After a long night/day of flights the group safely arrived in Chiang Mai. At the airport we were greeted by Pastor Sarah, whom had already been in the city for almost two full days. As jet lag began to set in, most members of our group made their way to their rooms to get some food and to their rooms to unwind. The streets were filled with smiles and smells, some not so familiar, yet very pleasing. After some down time, a prayer walk through Chiang Mai’s red light district led us to our first dinner meal as a group before our trip to the border the following morning. Fruit juices and curry dinners lined the table, fitting for the restaurant’s name, “The Whole Earth,” but only a few dared ask for “Thai Spicy.”
As our minds were set on the goal ahead, jet lag seemed like no obstacle. Suitcases being stacked into vans, and small bags tagging along with us to our seats, we were on our way to the border. The Chiang Mai Aquaculture Development Farm was the first stop of our estimated five hour drive. From fish, to egg, and back to fingerling, this faith based tilapia fish farm produces 1.5 million fish for sale per month, with only 40 total workers. After a humid tour through the farm, we prayed for the success of their business, as it provides food and salary for many of the families in rural areas nearby, and for rain during this drought Thailand is experiencing. Back on the road we went, and prior to the mountains, Dramamine seemed to be the meal of choice. After a few more hours, we stopped for a flavorful lunch in the mountains right on the river. We purchased pie’s for the girls and boys across the border, ranging from our traditional apple pie to a tropical pineapple pie.

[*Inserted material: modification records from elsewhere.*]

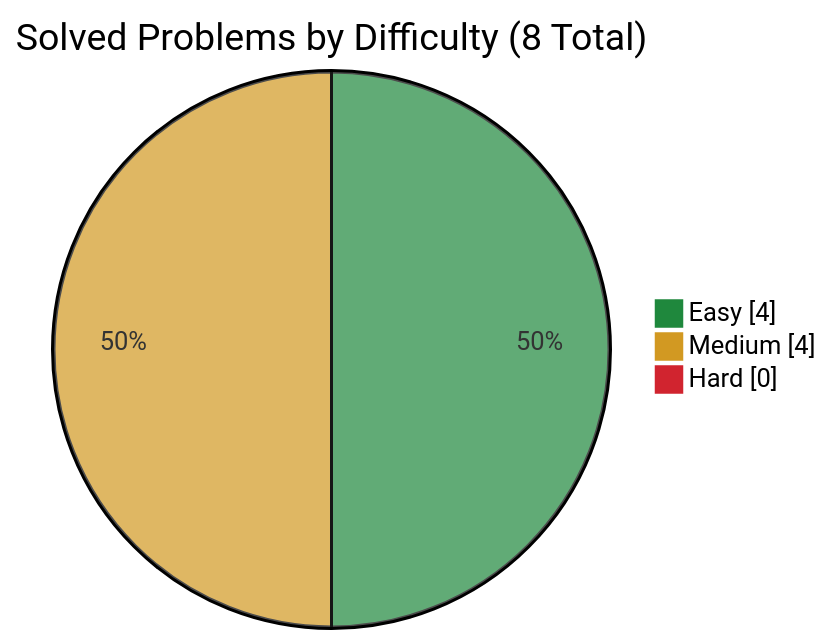
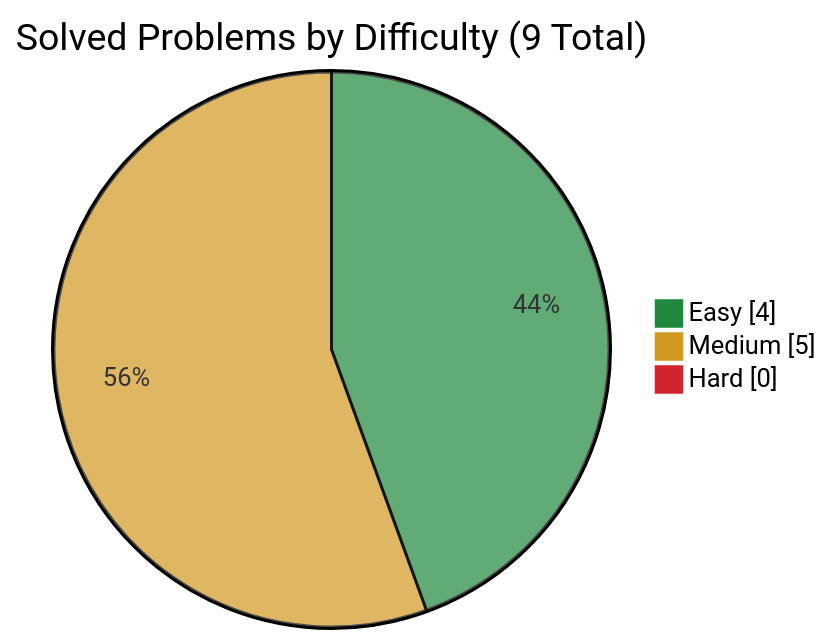
Before and after one commit to simonesiega/leetcode-solutions: the diagram in companies/amazon/README.md, drawn with Mermaid. The commit also changed other lines of this file and 4 other files, not shown here.

````diff
--- a/companies/amazon/README.md
+++ b/companies/amazon/README.md
@@ -17,8 +17,8 @@
 ```mermaid
 %%{init: {"themeVariables": {"pie1": "#1f883d", "pie2": "#d29922", "pie3": "#d1242f"}}}%%
 pie showData
-    title Solved Problems by Difficulty (8 Total)
+    title Solved Problems by Difficulty (9 Total)
     "Easy" : 4
-    "Medium" : 4
+    "Medium" : 5
     "Hard" : 0
 ```
````
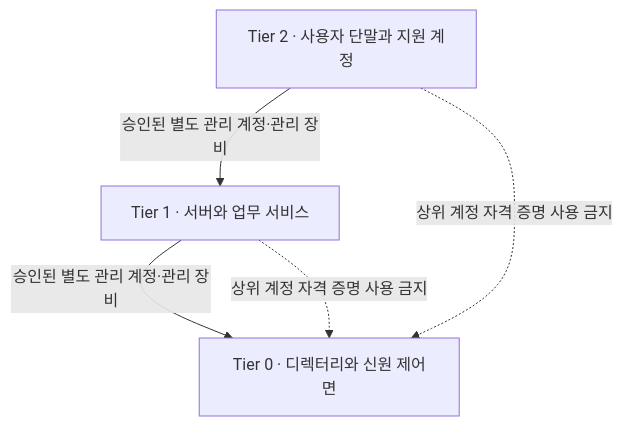
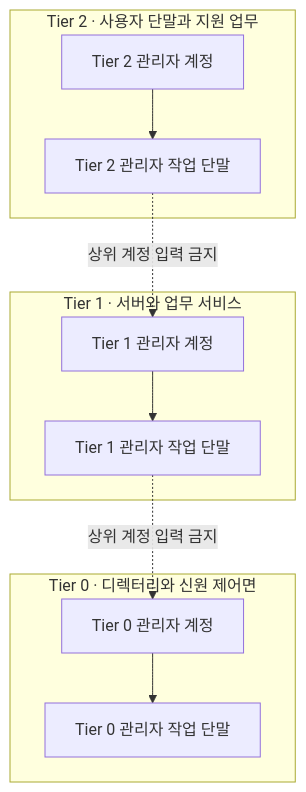
Before and after one commit to yoonip/engineering-notes: the diagram in 사이버보안과시스템방어_cybersecurity/20-기업계정과관리자권한_enterprise-identity.md, drawn with Mermaid. The commit also changed other lines of this file and 5 other files, not shown here.

````diff
--- a/사이버보안과시스템방어_cybersecurity/20-기업계정과관리자권한_enterprise-identity.md
+++ b/사이버보안과시스템방어_cybersecurity/20-기업계정과관리자권한_enterprise-identity.md
@@ -11,10 +11,14 @@
 ```mermaid
 flowchart TB
-  T2["Tier 2 · 사용자 단말과 지원 계정"]
-  T1["Tier 1 · 서버와 업무 서비스"]
-  T0["Tier 0 · 디렉터리와 신원 제어면"]
-  T2 -->|"승인된 별도 관리 계정·관리 장비"| T1
-  T1 -->|"승인된 별도 관리 계정·관리 장비"| T0
-  T2 -. "상위 계정 자격 증명 사용 금지" .-> T0
-  T1 -. "상위 계정 자격 증명 사용 금지" .-> T0
+  subgraph T2["Tier 2 · 사용자 단말과 지원 업무"]
+    T2A["Tier 2 관리자 계정"] --> T2P["Tier 2 관리자 작업 단말"]
+  end
+  subgraph T1["Tier 1 · 서버와 업무 서비스"]
+    T1A["Tier 1 관리자 계정"] --> T1P["Tier 1 관리자 작업 단말"]
+  end
+  subgraph T0["Tier 0 · 디렉터리와 신원 제어면"]
+    T0A["Tier 0 관리자 계정"] --> T0P["Tier 0 관리자 작업 단말"]
+  end
+  T2P -. "상위 계정 입력 금지" .-> T1A
+  T1P -. "상위 계정 입력 금지" .-> T0A
 ```
````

With the border nearing, not even a flat tire nor van change could stray us from bringing smiles and positivity to our family. At the border we were greeted by a big smile from Leik, the Home leader and pastor, and after playing suitcase Tetris in the back of her truck, we grabbed our handbags and walked across the border bridge. Fitting into our “9 star hotel” rooms was quick and flawless as we were all anxious to meet and/or reconnect with the smiles of our family across the border. Never have I seen so much light from a smile, and so much joy from hugs, high fives, and the exchange of names. As guests, we all sat down to a deliciously prepared meal, followed by introductions and a great worship service led by the home band. They give the David Crowder Band a run for their money. Saying goodnight was difficult, but tomorrow we look forward to a church service and continuation of building hope in the eyes of Christs children.